I must have missed this from two weeks ago, but the Princeton Public Schools Board of Education unanimously voted to change the name of John Witherspoon Middle School because the Presbyterian minister, signer of the Declaration of Independence, and former president of the College of New Jersey at Princeton (now Princeton University) owned slaves.
Marissa Michaels has it covered at The Daily Princetonian. She also reports on an attempt to remove the Witherspoon statue from the campus of Princeton University. Here is a taste of her piece:
Their petition — which has garnered 1,558 signatures — reads, “In the midst of the ongoing support of the Black Lives Matter movement, this has created the opportune moment for John Witherspoon Middle School to rid itself of its slave-owning and anti-abolitionist namesake … This change is imperative, as the school’s name and Witherspoon’s legacy creates a hostile environment for both the middle school and district’s racially diverse student body.”
A full letter to the Board, which includes alumni testimony, outlines the reasons for the Witherspoon name removal, citing the Princeton & Slavery Project. Witherspoon, the University’s sixth president (1768–94), owned slaves, as did his children. In 1790, Witherspoon and the majority of a New Jersey Board voted against helping to abolish slavery, believing it was “already dying out.” Slavery in New Jersey, however, continued until the end of the Civil War.
Witherspoon’s legacy has also sparked debate at the institution over which he once presided. An early-July open letter signed by over 350 University faculty members called on Nassau Hall to remove a campus statue of Witherspoon. When asked about the letter then, University Spokesperson Ben Chang said the administration was “currently reviewing these and other suggestions for change that have been made by members of our community” as part of a process laid out in June.
In a controversial response, classics professor Joshua Katz wrote, “Since I don’t care for this statue or its placement in front of the building in which I have my office, I would not be sad if it were moved away—but emphatically not because of Witherspoon, a signer of the Declaration of Independence who was a major figure in Princeton and American history with a complex relationship to slavery.”

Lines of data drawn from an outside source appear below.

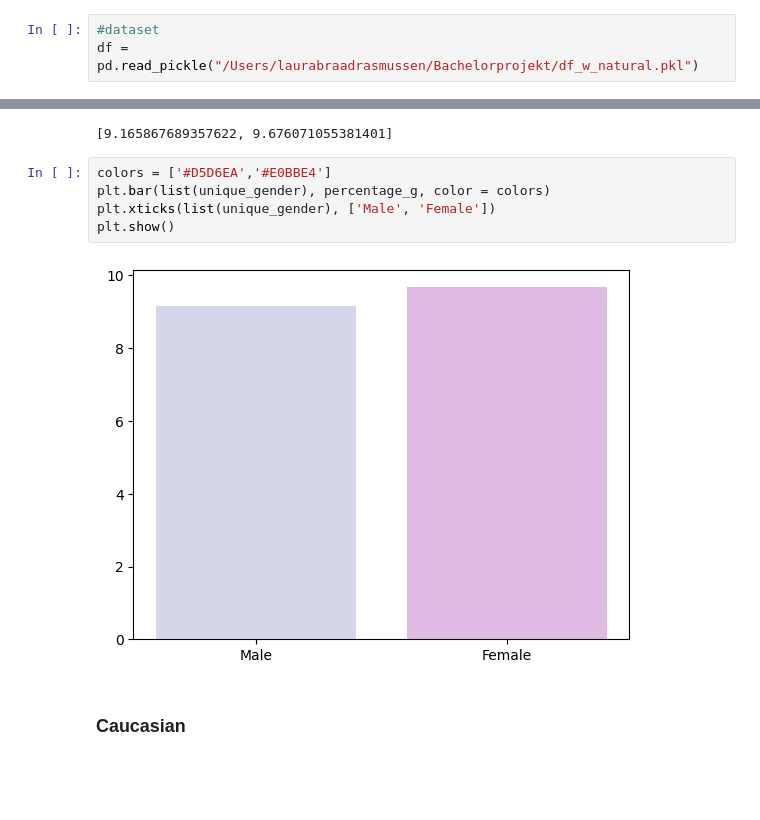
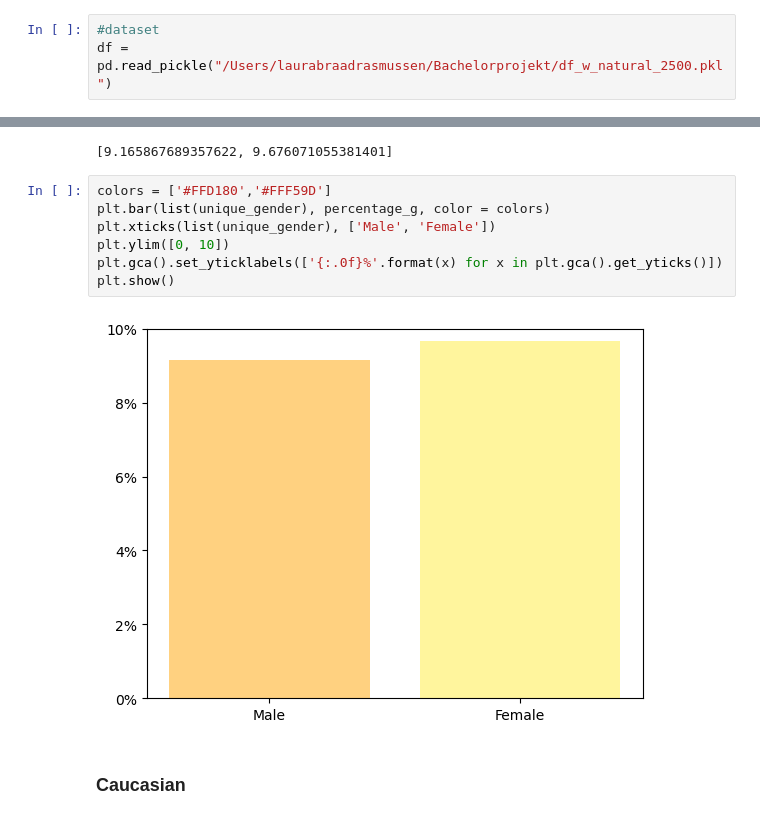
Before and after one commit to Tenna18/Fairness_of_ML, a Jupyter notebook: Facedetection_HaarCascade_Natural.ipynb, the cells around one changed output, grey strips where cells are left out. Drawn from its saved outputs; the diff is of its cells as text; blank space fills up the shorter version.

Commit message:
Added batches and new plots

```diff
--- a/Facedetection_HaarCascade_Natural.ipynb
+++ b/Facedetection_HaarCascade_Natural.ipynb
@@ -22,4 +22,4 @@ warnings.filterwarnings('ignore')
 cascade_face_detector = cv2.CascadeClassifier('/Users/laurabraadrasmussen/Bachelorprojekt/haarcascade_frontalface_default.xml')
 # %%
 #dataset
-df = pd.read_pickle("/Users/laurabraadrasmussen/Bachelorprojekt/df_w_natural.pkl")
+df = pd.read_pickle("/Users/laurabraadrasmussen/Bachelorprojekt/df_w_natural_2500.pkl")
@@ -286,12 +295,14 @@ percentage_g
 # %% [output]
 [9.165867689357622, 9.676071055381401]
 # %%
-colors = ['#D5D6EA','#E0BBE4']
+colors = ['#FFD180','#FFF59D']
 plt.bar(list(unique_gender), percentage_g, color = colors)
 plt.xticks(list(unique_gender), ['Male', 'Female'])
+plt.ylim([0, 10])
+plt.gca().set_yticklabels(['{:.0f}%'.format(x) for x in plt.gca().get_yticks()])
 plt.show()
 # %% [output]
-[figure, old version]
+[figure, new version]
 # %% [markdown]
 ### Caucasian
 # %%
```
Also changed, not shown: parts of 13 cells of this notebook, 2 other files.
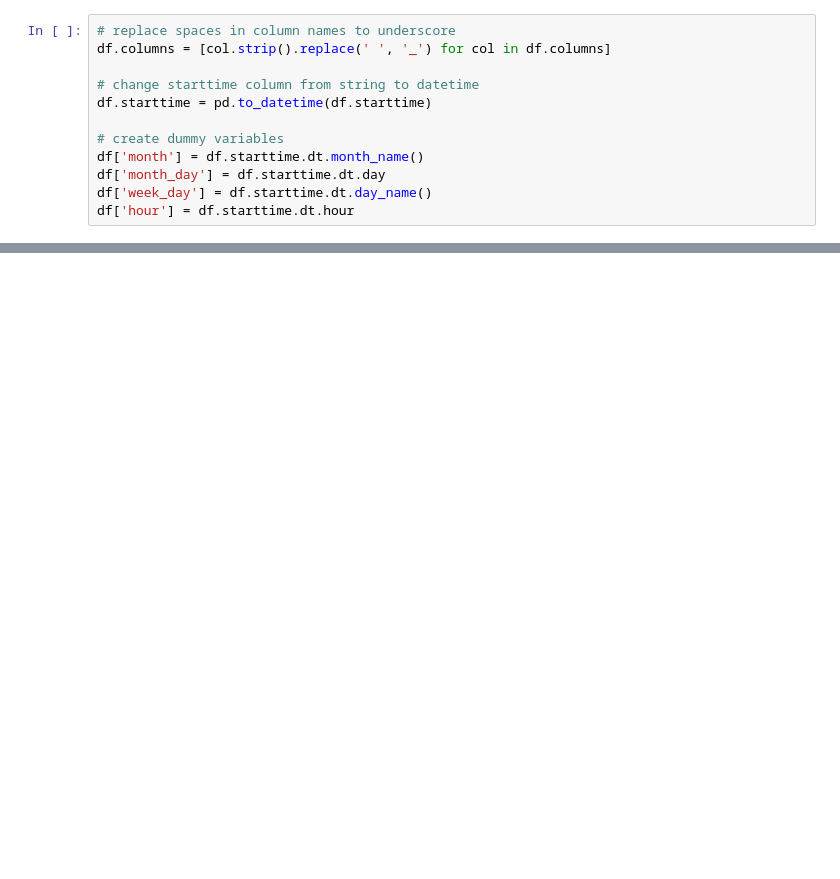
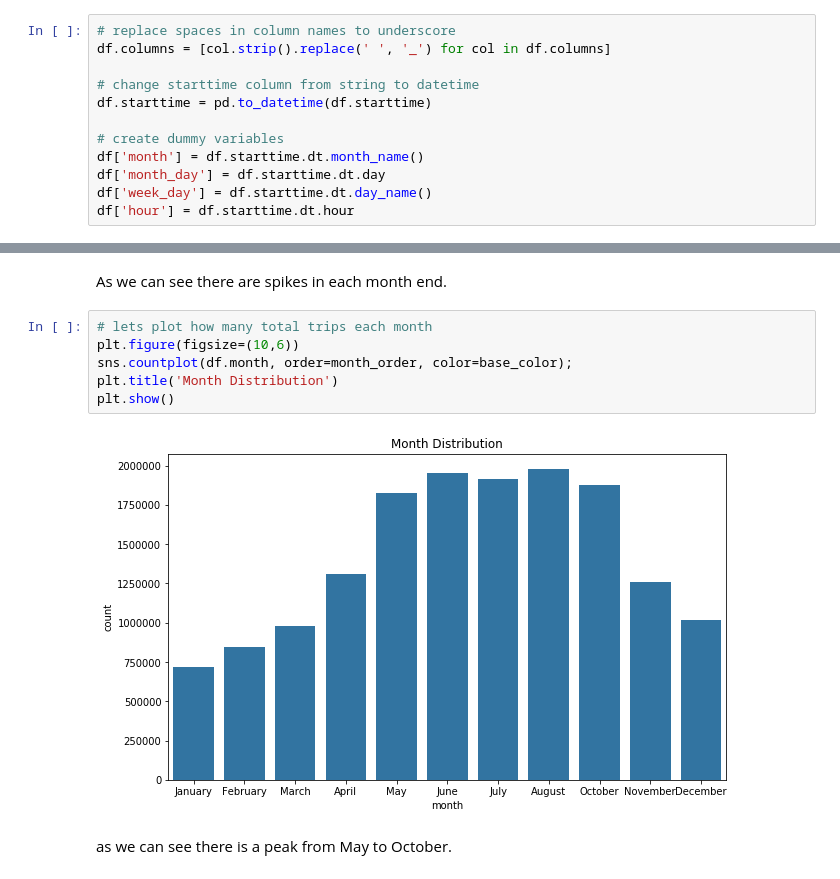
Before and after one commit to yousef5664/CityBike, a Jupyter notebook: exploration.ipynb, the cells around one changed output, grey strips where cells are left out. Saved outputs shown, nothing was run; the diff lists cells and outputs as text; blank space fills up the shorter version.

```diff
--- a/exploration.ipynb
+++ b/exploration.ipynb
@@ -168,0 +100,12 @@ plt.ylim(0,5000)
+# %% [markdown]
+As we can see there are spikes in each month end.
+# %%
+# lets plot how many total trips each month
+plt.figure(figsize=(10,6))
+sns.countplot(df.month, order=month_order, color=base_color);
+plt.title('Month Distribution')
+plt.show()
+# %% [output]
+[figure, added]
+# %% [markdown]
+as we can see there is a peak from May to October.
```
Also changed, not shown: parts of 48 cells of this notebook, 3 other files.
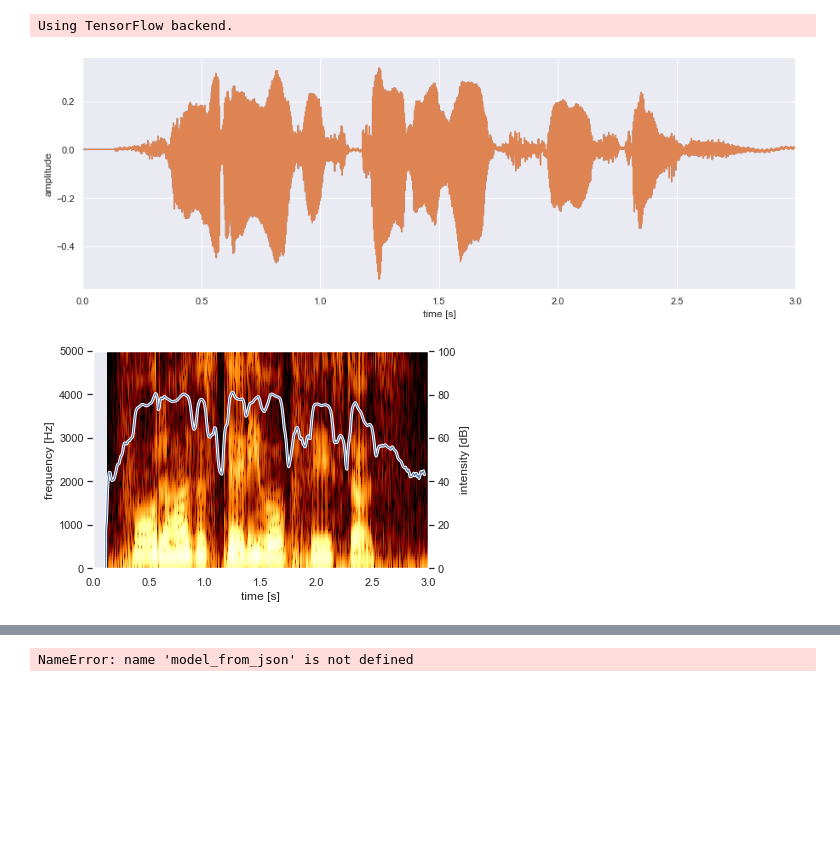
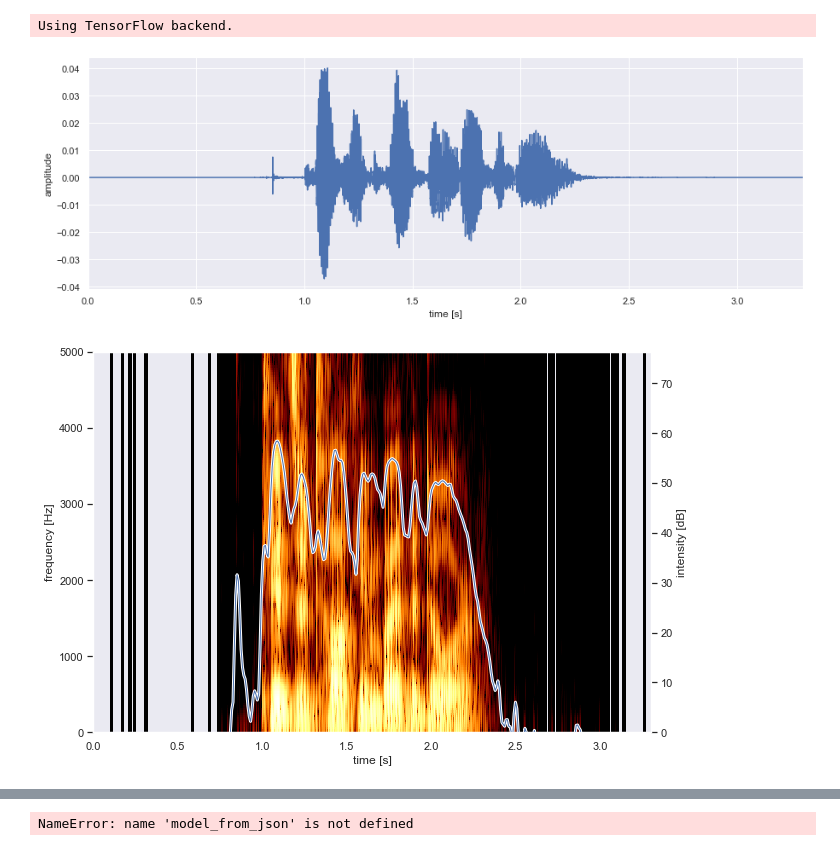
Before and after one commit to sundaritk/Project-Final, a Jupyter notebook: static/py/Main.ipynb, the cells around one changed output, grey strips where cells are left out. Cells and saved outputs as stored; diff of their text form; code cells hidden in the pictures; blank space fills up the shorter version.

```diff
--- a/static/py/Main.ipynb
+++ b/static/py/Main.ipynb
@@ -31,43 +31,43 @@ Using TensorFlow backend.
 sns.set() # Use seaborn's default style to make attractive graphs
 
 # Plot nice figures using Python's "standard" matplotlib library
-snd = parselmouth.Sound("../../Resources/data/output10.wav")
+snd = parselmouth.Sound("../../Resources/data/Audiofile/03-01-01-01-01-01-01.wav")
 plt.figure(figsize=(15, 5))
 plt.plot(snd.xs(), snd.values.T)
 plt.xlim([snd.xmin, snd.xmax])
 plt.xlabel("time [s]")
 plt.ylabel("amplitude")
 #plt.show() or plt.savefig("Resources/images/sound.png")
-plt.savefig("../../Resources/images/sound.png")
+plt.savefig("../../Resources/images/Parcelmouth_sound.png")
 # %% [output]
-[figure, old version]
+[figure, new version]
 # %%
 def draw_spectrogram(spectrogram, dynamic_range=70):
     X, Y = spectrogram.x_grid(), spectrogram.y_grid()
     sg_db = 10 * np.log10(spectrogram.values)
     plt.pcolormesh(X, Y, sg_db, vmin=sg_db.max() - dynamic_range, cmap='afmhot')
     plt.ylim([spectrogram.ymin, spectrogram.ymax])
     plt.xlabel("time [s]")
     plt.ylabel("frequency [Hz]")
 
 def draw_intensity(intensity):
     plt.plot(intensity.xs(), intensity.values.T, linewidth=3, color='w')
     plt.plot(intensity.xs(), intensity.values.T, linewidth=1)
     plt.grid(False)
     plt.ylim(0)
     plt.ylabel("intensity [dB]")
 
 intensity = snd.to_intensity()
 spectrogram = snd.to_spectrogram()
-plt.figure()
+plt.figure(figsize=(10, 7))
 draw_spectrogram(spectrogram)
 plt.twinx()
 draw_intensity(intensity)
 plt.xlim([snd.xmin, snd.xmax])
 #plt.show() or plt.savefig("../../Resources/images/spectrogram.png")
-plt.savefig("../../Resources/images/spectrogram.png")
+plt.savefig("../../Resources/images/Pspectrogram.png")
 # %% [output]
-[figure, old version]
+[figure, new version]
 # %%
 def draw_pitch(pitch):
     # Extract selected pitch contour, and
```
Also changed, not shown: parts of 4 cells of this notebook, 11 other files.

My take on this story is similar to what I wrote about the removal of the George Whitefield statue at the University of Pennsylvania.
If Princeton University does decide to remove the Witherspoon statue, we should not interpret the decision as “erasing history.” We will still talk about Witherspoon. In fact, he features quite prominently in my uncompleted book manuscript (very) tentatively titled, “God in the Crossroads: The American Revolution in New Jersey.”